▶ ABOUT THIS TASK: Apart from the images, every record here needs to be copied exactly.

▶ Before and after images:
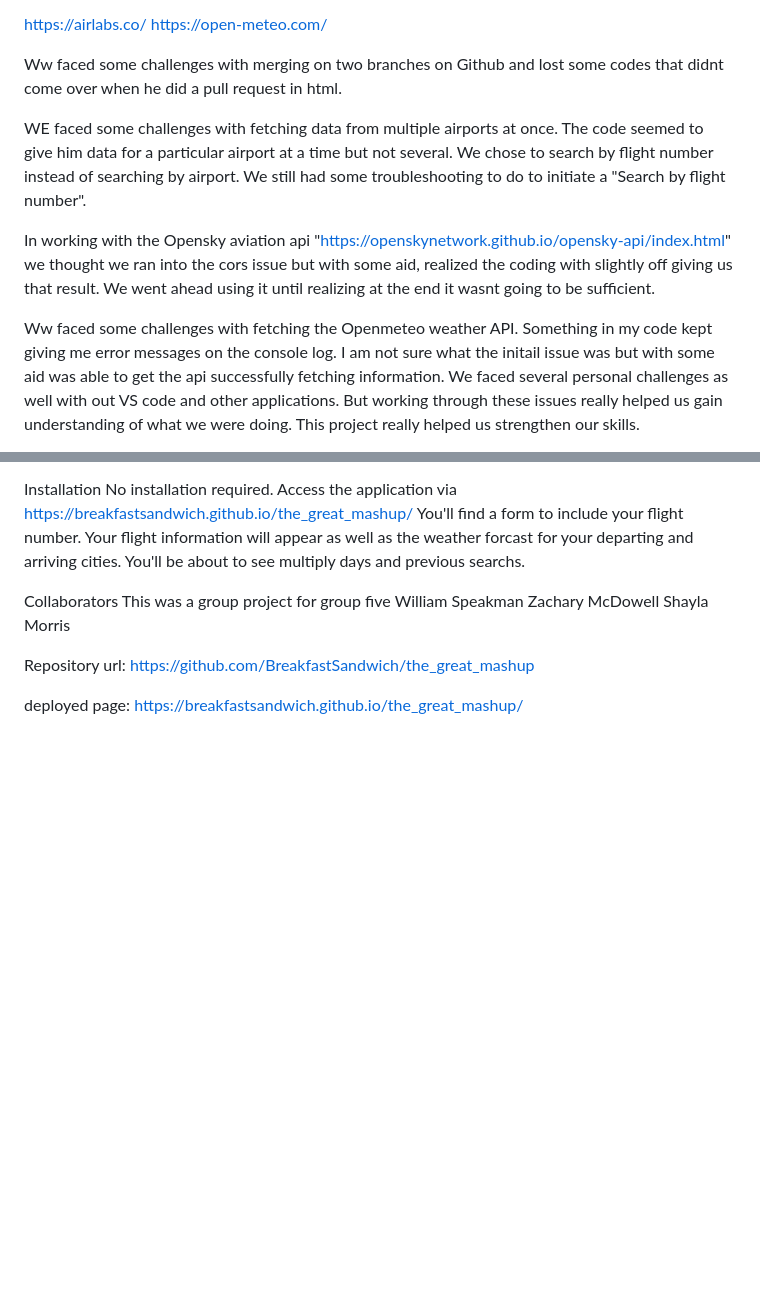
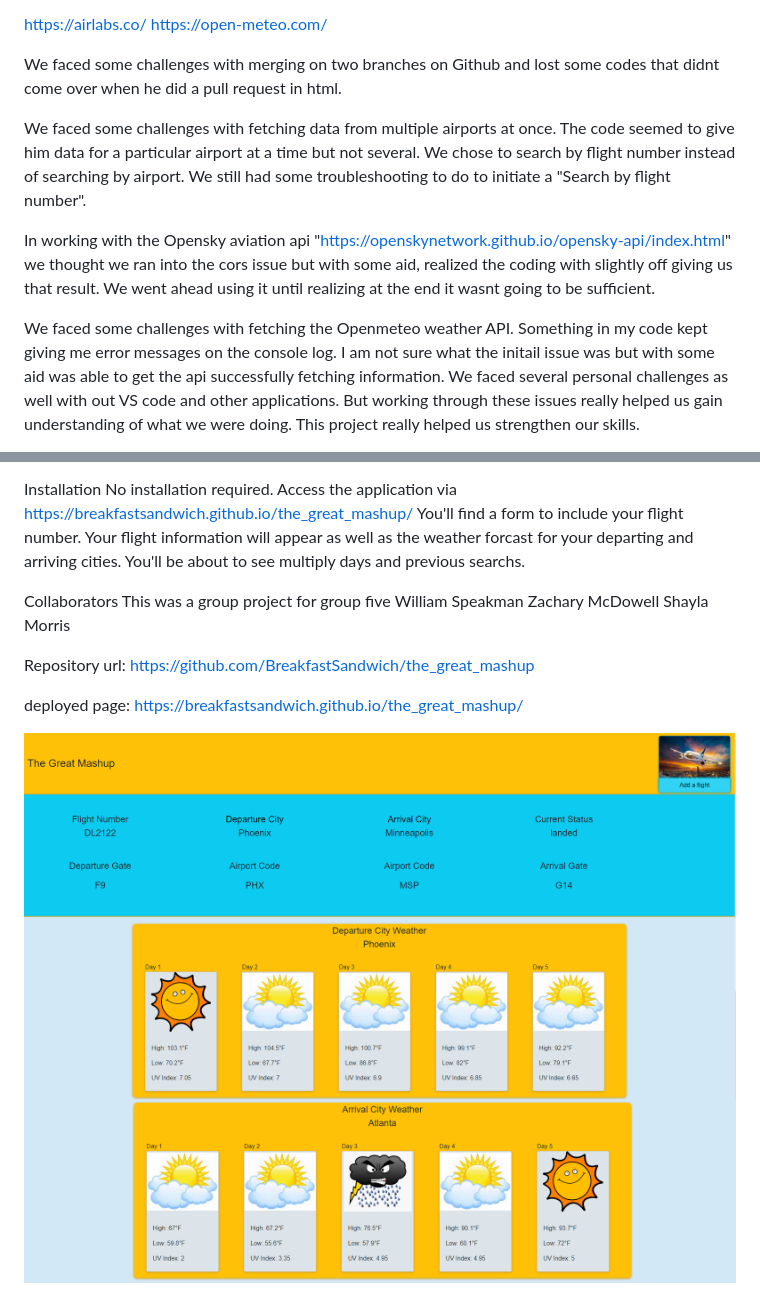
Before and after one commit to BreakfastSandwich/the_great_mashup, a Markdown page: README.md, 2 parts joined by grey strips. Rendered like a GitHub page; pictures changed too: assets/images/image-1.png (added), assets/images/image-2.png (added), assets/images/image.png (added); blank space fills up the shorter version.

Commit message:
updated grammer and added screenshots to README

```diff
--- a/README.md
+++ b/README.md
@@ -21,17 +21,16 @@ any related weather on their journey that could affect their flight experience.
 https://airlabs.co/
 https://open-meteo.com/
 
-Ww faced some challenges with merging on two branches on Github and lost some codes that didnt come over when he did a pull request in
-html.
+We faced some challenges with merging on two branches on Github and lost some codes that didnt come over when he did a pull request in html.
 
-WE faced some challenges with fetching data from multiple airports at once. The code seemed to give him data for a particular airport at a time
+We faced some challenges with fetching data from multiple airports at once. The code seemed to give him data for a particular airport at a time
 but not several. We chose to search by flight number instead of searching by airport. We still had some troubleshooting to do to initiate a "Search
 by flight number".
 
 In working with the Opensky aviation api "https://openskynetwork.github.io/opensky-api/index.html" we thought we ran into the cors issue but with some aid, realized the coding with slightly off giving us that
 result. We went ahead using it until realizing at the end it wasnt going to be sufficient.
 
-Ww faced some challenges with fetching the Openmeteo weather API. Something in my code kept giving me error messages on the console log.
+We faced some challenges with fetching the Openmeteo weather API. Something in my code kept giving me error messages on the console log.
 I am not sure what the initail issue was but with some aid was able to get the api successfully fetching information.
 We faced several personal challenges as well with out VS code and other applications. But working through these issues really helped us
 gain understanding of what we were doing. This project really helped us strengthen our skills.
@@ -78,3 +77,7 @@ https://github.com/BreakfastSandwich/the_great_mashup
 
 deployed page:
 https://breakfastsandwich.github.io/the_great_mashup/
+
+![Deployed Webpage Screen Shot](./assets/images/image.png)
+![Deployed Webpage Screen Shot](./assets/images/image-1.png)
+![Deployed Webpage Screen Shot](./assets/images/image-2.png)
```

▶ TASK ANSWER:
Before and after one commit to BreakfastSandwich/the_great_mashup, a Markdown page: README.md, 2 parts joined by grey strips. Rendered like a GitHub page; pictures changed too: assets/images/image-1.png (added), assets/images/image-2.png (added), assets/images/image.png (added); blank space fills up the shorter version.

Commit message:
updated grammer and added screenshots to README

```diff
--- a/README.md
+++ b/README.md
@@ -21,17 +21,16 @@ any related weather on their journey that could affect their flight experience.
 https://airlabs.co/
 https://open-meteo.com/
 
-Ww faced some challenges with merging on two branches on Github and lost some codes that didnt come over when he did a pull request in
-html.
+We faced some challenges with merging on two branches on Github and lost some codes that didnt come over when he did a pull request in html.
 
-WE faced some challenges with fetching data from multiple airports at once. The code seemed to give him data for a particular airport at a time
+We faced some challenges with fetching data from multiple airports at once. The code seemed to give him data for a particular airport at a time
 but not several. We chose to search by flight number instead of searching by airport. We still had some troubleshooting to do to initiate a "Search
 by flight number".
 
 In working with the Opensky aviation api "https://openskynetwork.github.io/opensky-api/index.html" we thought we ran into the cors issue but with some aid, realized the coding with slightly off giving us that
 result. We went ahead using it until realizing at the end it wasnt going to be sufficient.
 
-Ww faced some challenges with fetching the Openmeteo weather API. Something in my code kept giving me error messages on the console log.
+We faced some challenges with fetching the Openmeteo weather API. Something in my code kept giving me error messages on the console log.
 I am not sure what the initail issue was but with some aid was able to get the api successfully fetching information.
 We faced several personal challenges as well with out VS code and other applications. But working through these issues really helped us
 gain understanding of what we were doing. This project really helped us strengthen our skills.
@@ -78,3 +77,7 @@ https://github.com/BreakfastSandwich/the_great_mashup
 
 deployed page:
 https://breakfastsandwich.github.io/the_great_mashup/
+
+![Deployed Webpage Screen Shot](./assets/images/image.png)
+![Deployed Webpage Screen Shot](./assets/images/image-1.png)
+![Deployed Webpage Screen Shot](./assets/images/image-2.png)
```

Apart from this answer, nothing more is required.